La Salle resident Joe DeBernardi and his brother-in-law spent their Thursday morning cleaning off their cars, following a Wednesday morning fire at the Carus Chemical plant, less than half a mile away.
They were not alone. Wednesday’s fire at the Carus Chemical plant in La Salle left many residents with their houses, cars and driveways covered in a chemical substance released from the plant.
DeBernardi, who lives on Zinc Street, said the oxidant was all over his property, including his cars, sidewalk and air conditioning unit.
“I don’t know what the long term effect of this will be,” DeBernardi said.
The substance is an oxidant called potassium permanganate and it appears as a brown-orange, green or purple color depending on its state. While the material is reportedly non-toxic and used in drinking water, people are instructed not to touch it, said Carus Vice President of Operations Allen Gibbs.
Sonya Lunder is a senior toxics advisor for the Sierra Club, a non-profit environmental group. Lunder said the oxidant, while used in drinking water, still is a corrosive chemical that can cause harm depending on the concentration.
Lunder said the good thing about this chemical pollutant is it’s visible, making it easy to know who is affected. She said the changing colors of the oxidant don’t indicate levels of harm.
Because it’s a corrosive chemical, Lunder said the longer it sits on cars or mailboxes the more likely it is to corrode. She doesn’t recommend deactivating it with a solution because of the safety hazard of mixing chemicals.
Carus officials said Thursday afternoon the safest way to wash the chemical is to use water. Officials initially suggested a 1:1:1 mixture of a gallon of water, a gallon of peroxide and a gallon of vinegar to remove the oxidant.
Lunder said the oxidant soon will be depleted, meaning it will naturally evolve into a non-harmful mineral form. Within the next few days, Lunder said it will reach its mineral state and no longer pose a health threat.
Burroughs State Farm Financial at 362 Third St. in La Salle is offering to clean anyone’s car who needs it. Agent Cody Burroughs said it’s something he wanted to do to help out the community. Since Wednesday afternoon, the office has cleaned more than 30 cars who have stopped in for help.
Josh Robeson’s truck was affected in Mendota, and he traveled the 30 miles to Burroughs so he could get it cleaned. Robeson acquired his truck two weeks ago and is worried the oxidant will corrode the paint. As he traveled to La Salle on the interstate, he said he saw the chemical running in streaks of pink and purple off his car.
Juan Niedo visited Burroughs from Zinc Street in La Salle because his car was covered in the oxidant. He said it also was in his driveway, and he was unsuccessful at cleaning it on his own.
“I’m scared, everyone is scared,” Niedo said. “The chemicals and the contamination is the problem.”
Peru resident Jim Giordano also was effected, saying his wife’s car was parked in La Salle when the fire happened. He said he called his insurance company and is hoping to get more questions answered.
“My main concern is the misinformation and confusion about the material and if it’s hazardous,” Giordano said.

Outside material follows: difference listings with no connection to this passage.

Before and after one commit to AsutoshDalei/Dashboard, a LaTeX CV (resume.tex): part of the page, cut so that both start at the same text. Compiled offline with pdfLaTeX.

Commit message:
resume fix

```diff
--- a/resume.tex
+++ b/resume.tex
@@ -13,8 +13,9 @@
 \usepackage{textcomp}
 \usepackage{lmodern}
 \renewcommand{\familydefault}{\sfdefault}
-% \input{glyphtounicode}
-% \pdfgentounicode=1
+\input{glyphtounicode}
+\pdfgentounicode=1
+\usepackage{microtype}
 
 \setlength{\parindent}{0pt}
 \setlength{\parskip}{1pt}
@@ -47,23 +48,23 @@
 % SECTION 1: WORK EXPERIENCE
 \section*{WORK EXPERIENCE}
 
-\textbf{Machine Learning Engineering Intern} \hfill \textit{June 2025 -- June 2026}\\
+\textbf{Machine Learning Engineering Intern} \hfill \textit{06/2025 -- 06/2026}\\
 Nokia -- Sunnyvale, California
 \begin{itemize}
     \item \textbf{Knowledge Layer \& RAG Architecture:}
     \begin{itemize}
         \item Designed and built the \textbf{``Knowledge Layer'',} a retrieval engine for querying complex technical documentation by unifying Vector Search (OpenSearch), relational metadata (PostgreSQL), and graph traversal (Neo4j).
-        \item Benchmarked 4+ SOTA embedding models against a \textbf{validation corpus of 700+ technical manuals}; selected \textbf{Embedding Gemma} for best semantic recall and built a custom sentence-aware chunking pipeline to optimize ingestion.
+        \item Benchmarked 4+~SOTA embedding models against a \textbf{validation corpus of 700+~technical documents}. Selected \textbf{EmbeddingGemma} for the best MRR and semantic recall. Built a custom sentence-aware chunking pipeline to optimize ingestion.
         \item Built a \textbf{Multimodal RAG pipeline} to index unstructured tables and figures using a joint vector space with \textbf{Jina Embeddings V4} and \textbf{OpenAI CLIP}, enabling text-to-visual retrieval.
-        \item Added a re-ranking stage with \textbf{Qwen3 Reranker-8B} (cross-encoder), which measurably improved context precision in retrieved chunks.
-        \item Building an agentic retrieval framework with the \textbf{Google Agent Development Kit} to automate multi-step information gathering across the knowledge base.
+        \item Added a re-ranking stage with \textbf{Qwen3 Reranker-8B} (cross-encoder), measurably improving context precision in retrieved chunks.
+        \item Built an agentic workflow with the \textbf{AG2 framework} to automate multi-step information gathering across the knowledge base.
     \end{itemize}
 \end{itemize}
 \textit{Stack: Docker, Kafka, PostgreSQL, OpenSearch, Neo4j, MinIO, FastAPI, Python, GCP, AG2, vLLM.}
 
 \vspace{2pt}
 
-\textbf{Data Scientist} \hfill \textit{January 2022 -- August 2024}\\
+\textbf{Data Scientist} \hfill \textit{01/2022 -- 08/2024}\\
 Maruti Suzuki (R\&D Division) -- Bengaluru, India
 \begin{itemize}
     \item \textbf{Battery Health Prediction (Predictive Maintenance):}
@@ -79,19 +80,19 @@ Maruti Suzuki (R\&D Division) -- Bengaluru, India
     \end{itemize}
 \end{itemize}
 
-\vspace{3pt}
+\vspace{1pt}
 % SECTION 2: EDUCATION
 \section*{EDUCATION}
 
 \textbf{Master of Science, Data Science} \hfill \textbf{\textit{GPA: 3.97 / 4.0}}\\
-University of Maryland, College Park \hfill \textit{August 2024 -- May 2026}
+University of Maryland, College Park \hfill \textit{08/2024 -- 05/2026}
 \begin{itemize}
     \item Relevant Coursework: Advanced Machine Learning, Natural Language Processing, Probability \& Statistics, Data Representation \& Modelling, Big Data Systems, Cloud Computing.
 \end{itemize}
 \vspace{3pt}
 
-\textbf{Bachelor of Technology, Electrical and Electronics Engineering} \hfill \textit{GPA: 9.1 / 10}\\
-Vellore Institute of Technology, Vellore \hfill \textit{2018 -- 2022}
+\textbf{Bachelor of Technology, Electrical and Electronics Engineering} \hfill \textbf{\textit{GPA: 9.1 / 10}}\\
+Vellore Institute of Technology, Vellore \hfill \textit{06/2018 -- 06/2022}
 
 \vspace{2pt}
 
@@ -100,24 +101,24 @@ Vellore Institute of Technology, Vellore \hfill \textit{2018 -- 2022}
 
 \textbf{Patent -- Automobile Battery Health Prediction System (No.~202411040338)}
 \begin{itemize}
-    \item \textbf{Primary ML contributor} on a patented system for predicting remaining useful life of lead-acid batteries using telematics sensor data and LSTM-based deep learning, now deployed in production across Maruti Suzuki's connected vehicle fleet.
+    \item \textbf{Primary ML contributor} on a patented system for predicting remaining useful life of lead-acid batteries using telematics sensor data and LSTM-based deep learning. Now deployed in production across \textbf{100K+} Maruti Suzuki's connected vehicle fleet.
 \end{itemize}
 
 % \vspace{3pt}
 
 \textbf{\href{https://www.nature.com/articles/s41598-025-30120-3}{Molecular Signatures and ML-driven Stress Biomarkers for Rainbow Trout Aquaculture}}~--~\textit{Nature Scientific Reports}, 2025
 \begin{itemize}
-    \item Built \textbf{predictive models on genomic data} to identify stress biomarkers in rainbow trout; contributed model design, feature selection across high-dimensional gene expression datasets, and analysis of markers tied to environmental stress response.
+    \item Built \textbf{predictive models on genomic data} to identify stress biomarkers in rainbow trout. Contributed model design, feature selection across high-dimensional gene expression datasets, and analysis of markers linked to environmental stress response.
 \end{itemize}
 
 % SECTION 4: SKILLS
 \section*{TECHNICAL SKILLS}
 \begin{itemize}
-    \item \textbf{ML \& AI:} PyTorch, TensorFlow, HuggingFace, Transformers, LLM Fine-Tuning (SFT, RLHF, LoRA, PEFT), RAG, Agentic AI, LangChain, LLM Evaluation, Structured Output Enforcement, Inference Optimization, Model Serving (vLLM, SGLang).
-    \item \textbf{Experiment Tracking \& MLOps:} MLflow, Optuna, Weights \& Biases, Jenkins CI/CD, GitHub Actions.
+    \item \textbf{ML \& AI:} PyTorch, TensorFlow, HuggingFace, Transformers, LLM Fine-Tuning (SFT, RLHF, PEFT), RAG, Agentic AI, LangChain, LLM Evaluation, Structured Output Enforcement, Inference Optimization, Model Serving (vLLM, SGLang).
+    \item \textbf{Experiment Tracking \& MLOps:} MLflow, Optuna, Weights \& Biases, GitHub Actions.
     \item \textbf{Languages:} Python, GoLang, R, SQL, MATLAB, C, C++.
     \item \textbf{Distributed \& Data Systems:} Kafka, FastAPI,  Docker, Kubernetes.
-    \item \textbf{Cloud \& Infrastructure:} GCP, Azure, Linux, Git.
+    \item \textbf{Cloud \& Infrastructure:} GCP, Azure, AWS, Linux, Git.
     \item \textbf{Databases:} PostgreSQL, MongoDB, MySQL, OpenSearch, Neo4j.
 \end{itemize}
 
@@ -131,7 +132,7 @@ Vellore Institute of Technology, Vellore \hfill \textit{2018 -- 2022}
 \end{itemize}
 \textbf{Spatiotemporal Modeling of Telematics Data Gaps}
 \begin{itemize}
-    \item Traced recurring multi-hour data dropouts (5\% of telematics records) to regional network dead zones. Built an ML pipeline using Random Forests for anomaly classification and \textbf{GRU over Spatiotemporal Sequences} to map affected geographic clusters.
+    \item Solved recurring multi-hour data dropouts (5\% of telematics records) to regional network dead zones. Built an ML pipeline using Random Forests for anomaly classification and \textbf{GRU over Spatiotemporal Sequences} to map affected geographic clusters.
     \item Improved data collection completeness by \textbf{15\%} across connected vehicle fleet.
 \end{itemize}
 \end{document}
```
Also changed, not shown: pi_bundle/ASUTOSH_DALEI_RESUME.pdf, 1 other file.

If you live in the La Salle area and believe the chemical fire may have damaged or in some way affected your property, make sure to document any evidence of the damages with photographs and contact your insurance company for their recommendation, said the La Salle County Emergency Management Agency. Questions related to the chemical can be directed to Carus Chemical’s hotline number at 815-224-6662.
EPA representatives have been involved with response and mitigation efforts at the plant.
“Our thoughts are with the nearby communities, chemical plant workers, and first responders who have been exposed to these harmful chemicals,” Lunder and Illinois Director Jack Darin said in a statement. “Incidents like the explosion and subsequent fire at the Carus Chemical plant serve as a stark reminder that people living near these facilities continue to be in harm’s way during both normal processes and emergencies.”
Source: The Daily Chronicle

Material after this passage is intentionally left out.